Collectors responded with great enthusiasm to Sharman’s initial report. This feedback was summarized in a second report from Sharman that appeared in the July 1975 Specialist.
There were a number of false alarms: collectors who thought they had found the scarce color variety, only to learn from Sharman that they had the normal dull purple stamp.
Honolulu and Kona, Hawaii, were added to the list of locations where the black violet variety had been sold.
Sharman followed up with a terse third report in the September 1975 Specialist, announcing that black violet stamps had been found in Irwindale, Calif.
Not long thereafter, it appears, interest in the black violet discovery all but dried up.
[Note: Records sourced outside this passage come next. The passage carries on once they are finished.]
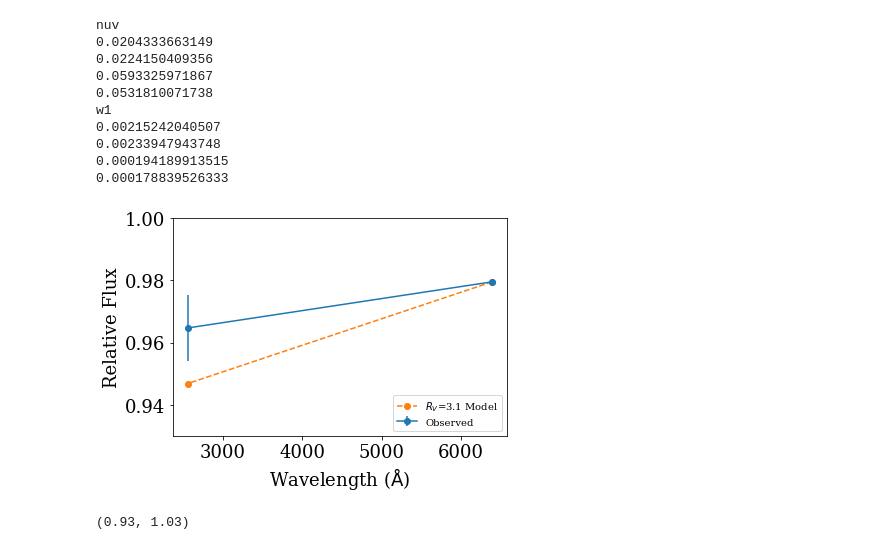
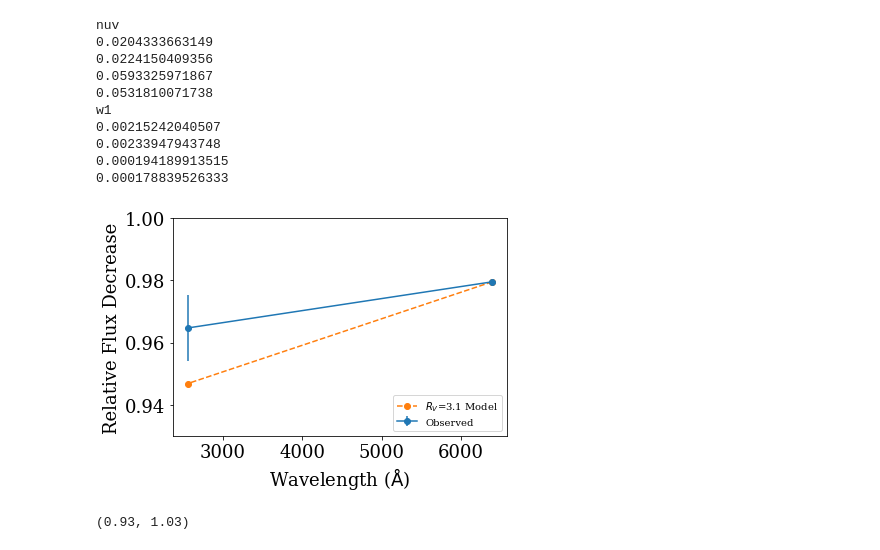
Before and after one commit to jradavenport/GALEX_Boyajian, a Jupyter notebook: explore.ipynb, the cells around one changed output. Cells and saved outputs as stored; diff of their text form; code cells hidden in the pictures.

```diff
--- a/explore.ipynb
+++ b/explore.ipynb
@@ -367,14 +368,14 @@ w1
 # %%
 plt.errorbar([wave_Kep, wave_NUV], [1-frac_kep, gflux[1]], yerr=[0, np.sqrt(np.sum(gerr**2))],
              label='Observed', marker='o')
 plt.plot([wave_Kep, wave_NUV], [1-frac_kep, frac_nuv], '--o', label=r'$R_V$=3.1 Model')
 plt.legend(fontsize=10, loc='lower right')
 plt.xlabel(r'Wavelength ($\rm\AA$)')
-plt.ylabel('Relative Flux')
+plt.ylabel('Relative Flux Decrease')
 plt.ylim(0.93,1)
 plt.savefig(target+'_extinction_model_1.pdf', dpi=150, bbox_inches='tight', pad_inches=0.25)
 # %% [output]
-[figure, old version]
+[figure, new version]
 # %%
 plt.errorbar([wave_Kep, wave_W1], [1-frac_kep_w, wise_flux[1]], yerr=[0, np.sqrt(np.sum(wise_err**2))],
              label='Observed', marker='o')
```
Also changed, not shown: parts of 1 cell of this notebook, 2 other files.
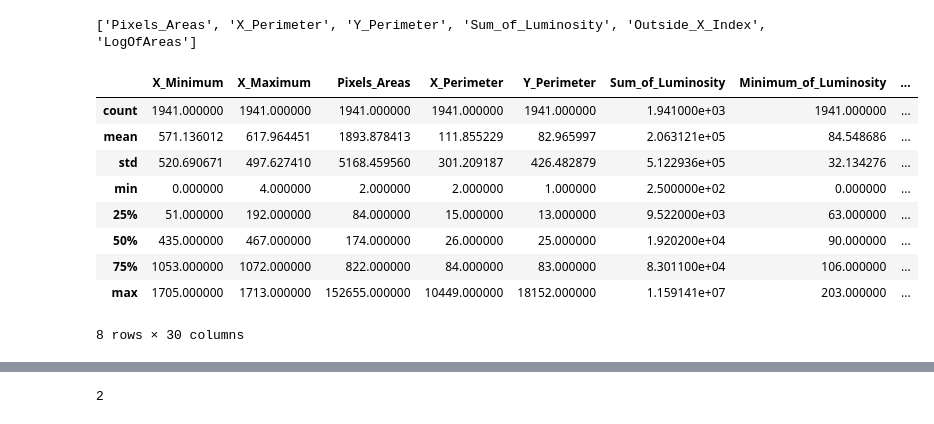
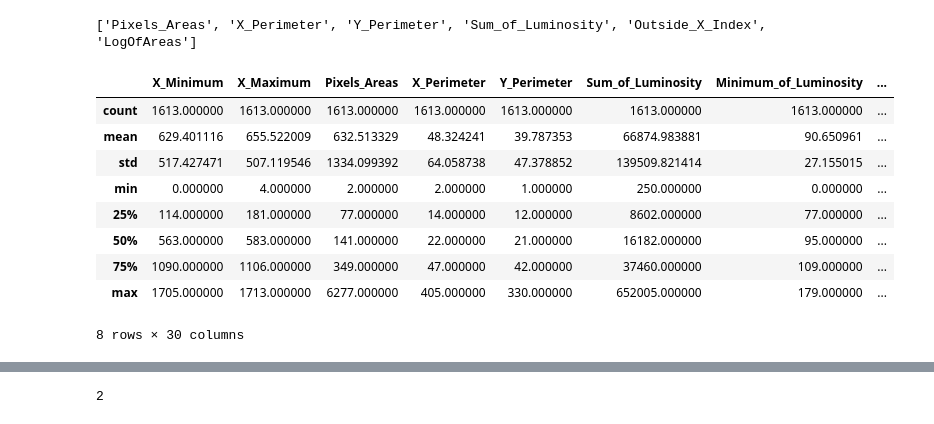
Before and after one commit to AmalAkh/zneus-project-1, a Jupyter notebook: normalization.ipynb, the cells around one changed output, grey strips where cells are left out. Drawn from its saved outputs; the diff is of its cells as text; code cells hidden in the pictures.

```diff
--- a/normalization.ipynb
+++ b/normalization.ipynb
@@ -124,17 +124,17 @@ for idx, col in enumerate(columns_to_check_outliers):
 # %% [output]
 ['Pixels_Areas', 'X_Perimeter', 'Y_Perimeter', 'Sum_of_Luminosity', 'Outside_X_Index', 'LogOfAreas']
 # %%
-df = df.drop(columns=["Y_Minimum", "Y_Maximum", "Edges_Index", "Empty_Index"], errors="ignore")
-df.describe()
+df_clean = df_clean.drop(columns=["Y_Minimum", "Y_Maximum", "Edges_Index", "Empty_Index"], errors="ignore")
+df_clean.describe()
 # %% [output]
 |  | X_Minimum | X_Maximum | Pixels_Areas | X_Perimeter | Y_Perimeter | Sum_of_Luminosity | Minimum_of_Luminosity | ... |
-| count | 1941.000000 | 1941.000000 | 1941.000000 | 1941.000000 | 1941.000000 | 1.941000e+03 | 1941.000000 | ... |
-| mean | 571.136012 | 617.964451 | 1893.878413 | 111.855229 | 82.965997 | 2.063121e+05 | 84.548686 | ... |
-| std | 520.690671 | 497.627410 | 5168.459560 | 301.209187 | 426.482879 | 5.122936e+05 | 32.134276 | ... |
-| min | 0.000000 | 4.000000 | 2.000000 | 2.000000 | 1.000000 | 2.500000e+02 | 0.000000 | ... |
-| 25% | 51.000000 | 192.000000 | 84.000000 | 15.000000 | 13.000000 | 9.522000e+03 | 63.000000 | ... |
-| 50% | 435.000000 | 467.000000 | 174.000000 | 26.000000 | 25.000000 | 1.920200e+04 | 90.000000 | ... |
-| 75% | 1053.000000 | 1072.000000 | 822.000000 | 84.000000 | 83.000000 | 8.301100e+04 | 106.000000 | ... |
-| max | 1705.000000 | 1713.000000 | 152655.000000 | 10449.000000 | 18152.000000 | 1.159141e+07 | 203.000000 | ... |
+| count | 1613.000000 | 1613.000000 | 1613.000000 | 1613.000000 | 1613.000000 | 1613.000000 | 1613.000000 | ... |
+| mean | 629.401116 | 655.522009 | 632.513329 | 48.324241 | 39.787353 | 66874.983881 | 90.650961 | ... |
+| std | 517.427471 | 507.119546 | 1334.099392 | 64.058738 | 47.378852 | 139509.821414 | 27.155015 | ... |
+| min | 0.000000 | 4.000000 | 2.000000 | 2.000000 | 1.000000 | 250.000000 | 0.000000 | ... |
+| 25% | 114.000000 | 181.000000 | 77.000000 | 14.000000 | 12.000000 | 8602.000000 | 77.000000 | ... |
+| 50% | 563.000000 | 583.000000 | 141.000000 | 22.000000 | 21.000000 | 16182.000000 | 95.000000 | ... |
+| 75% | 1090.000000 | 1106.000000 | 349.000000 | 47.000000 | 42.000000 | 37460.000000 | 109.000000 | ... |
+| max | 1705.000000 | 1713.000000 | 6277.000000 | 405.000000 | 330.000000 | 652005.000000 | 179.000000 | ... |
 8 rows × 30 columns
 # %%
```
Also changed, not shown: parts of 14 cells of this notebook, 2 other files.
Sharman stated in his initial April 1975 report that “all correspondence relating to the stamp and examples of the stamp have been submitted to Scott Publications for catalogue recognition.”
The Scott editors at that time (and in subsequent years) apparently had no interest in listing the color variety.
And that’s when the stamp entered limbo status — for the next 35 years.
On April 1, 2010, the Philatelic Foundation in New York City issued a certificate for a top-left margin block of four, described as a variety of Scott 1294 in the color of “black violet.”
This certificate from the Foundation eventually prompted the Scott editors to install the footnote announcing the black violet variety and requesting in the 2013 U.S. Specialized catalog to see “evidence of other examples.”
Evidence, including the resurrection of Sharman’s reports cited here, followed not long thereafter, and the black violet color variety was duly assigned Scott 1294b in the 2014 U.S. Specialized catalog, which was published in October 2013.
Following this official recognition, two black violet plate-number blocks and a single crossed the expertizers’ desks at the Foundation in 2014; all three received certificates stating that they are genuine examples of Scott 1294b.
Today, the $1 black violet O’Neill may be considered a scarce stamp.
Wayne Youngblood, who writes The Odd Lot for Linn’s and is a recognized expert on stamp production technology, told me “there are currently fewer than 300 examples known, including six plate blocks and a couple of used singles.” He is not aware of any on-cover examples.
This scarcity is reflected in the values given in the 2017 U.S. Specialized catalog. A mint never-hinged single is valued at $100, a used single at $350. A plate-number block of four is valued at $1,100, a ZIP block of four at $450.
All values except for a mint single are in italics, a reflection both of scarcity and infrequent sales.